Check each line below for the word "datamodel", then please report how many lines have it and nothing more.
BEGIN
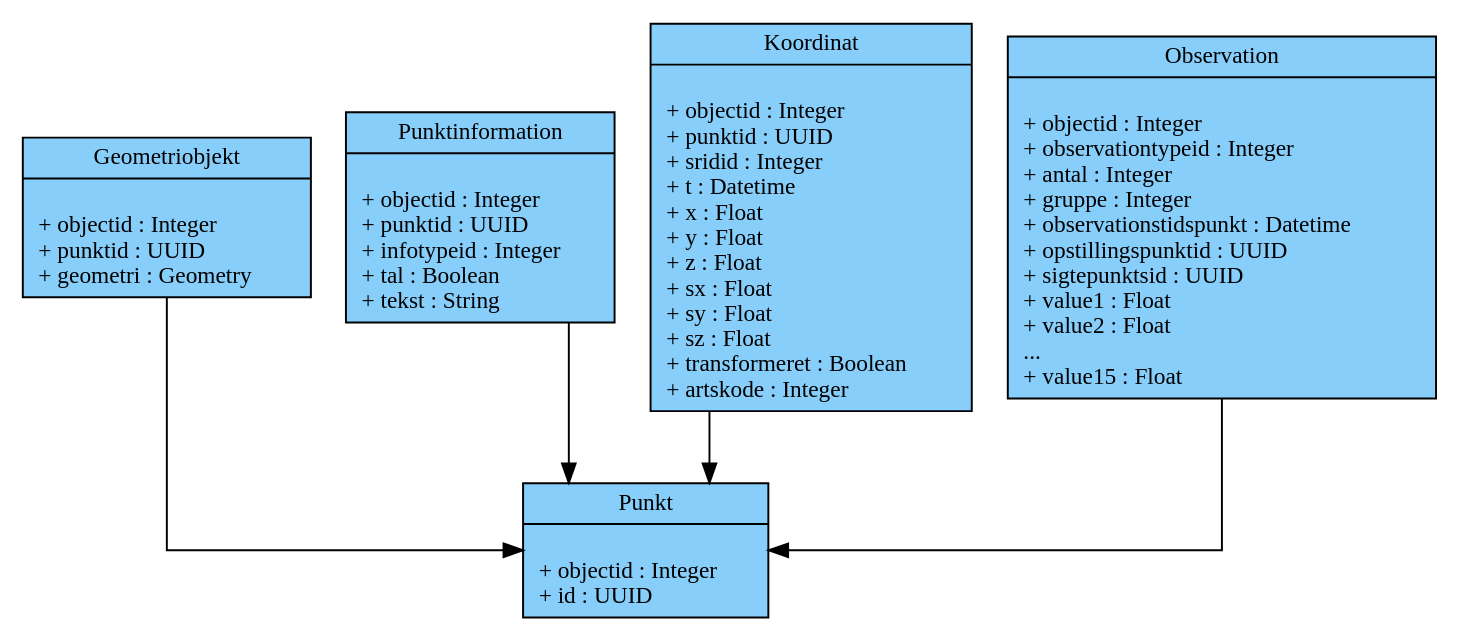
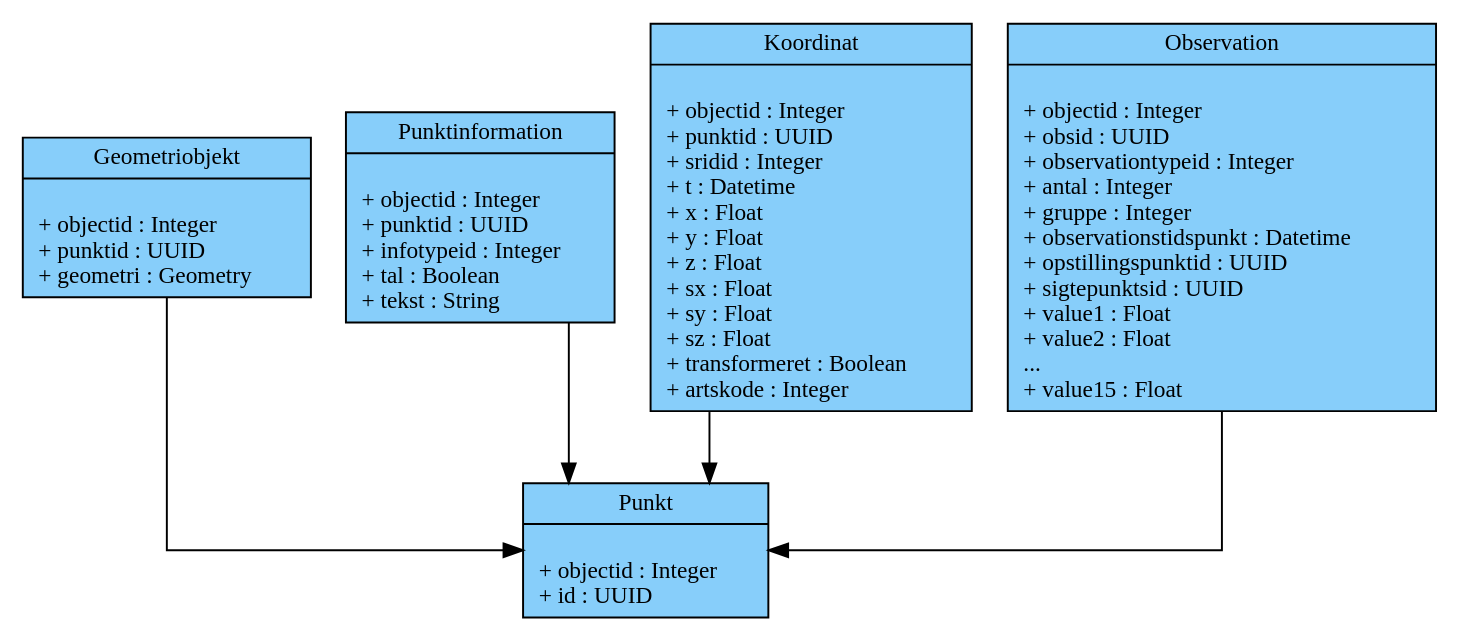
Before and after one commit to SDFIdk/FIRE: the second of 5 diagrams in docs/datamodel.rst, drawn with Graphviz. The commit also changed 13 other files, not shown here.

First line of the commit message:
Indfør observations UUID'er

```diff
--- a/docs/datamodel.rst
+++ b/docs/datamodel.rst
@@ -139,6 +139,7 @@
         Observation [
             label = "{Observation|\l
                     + objectid : Integer\l
+                    + obsid : UUID\l
                     + observationtypeid : Integer\l
                     + antal : Integer\l
                     + gruppe : Integer\l
```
END
-- RESULT BELOW --
3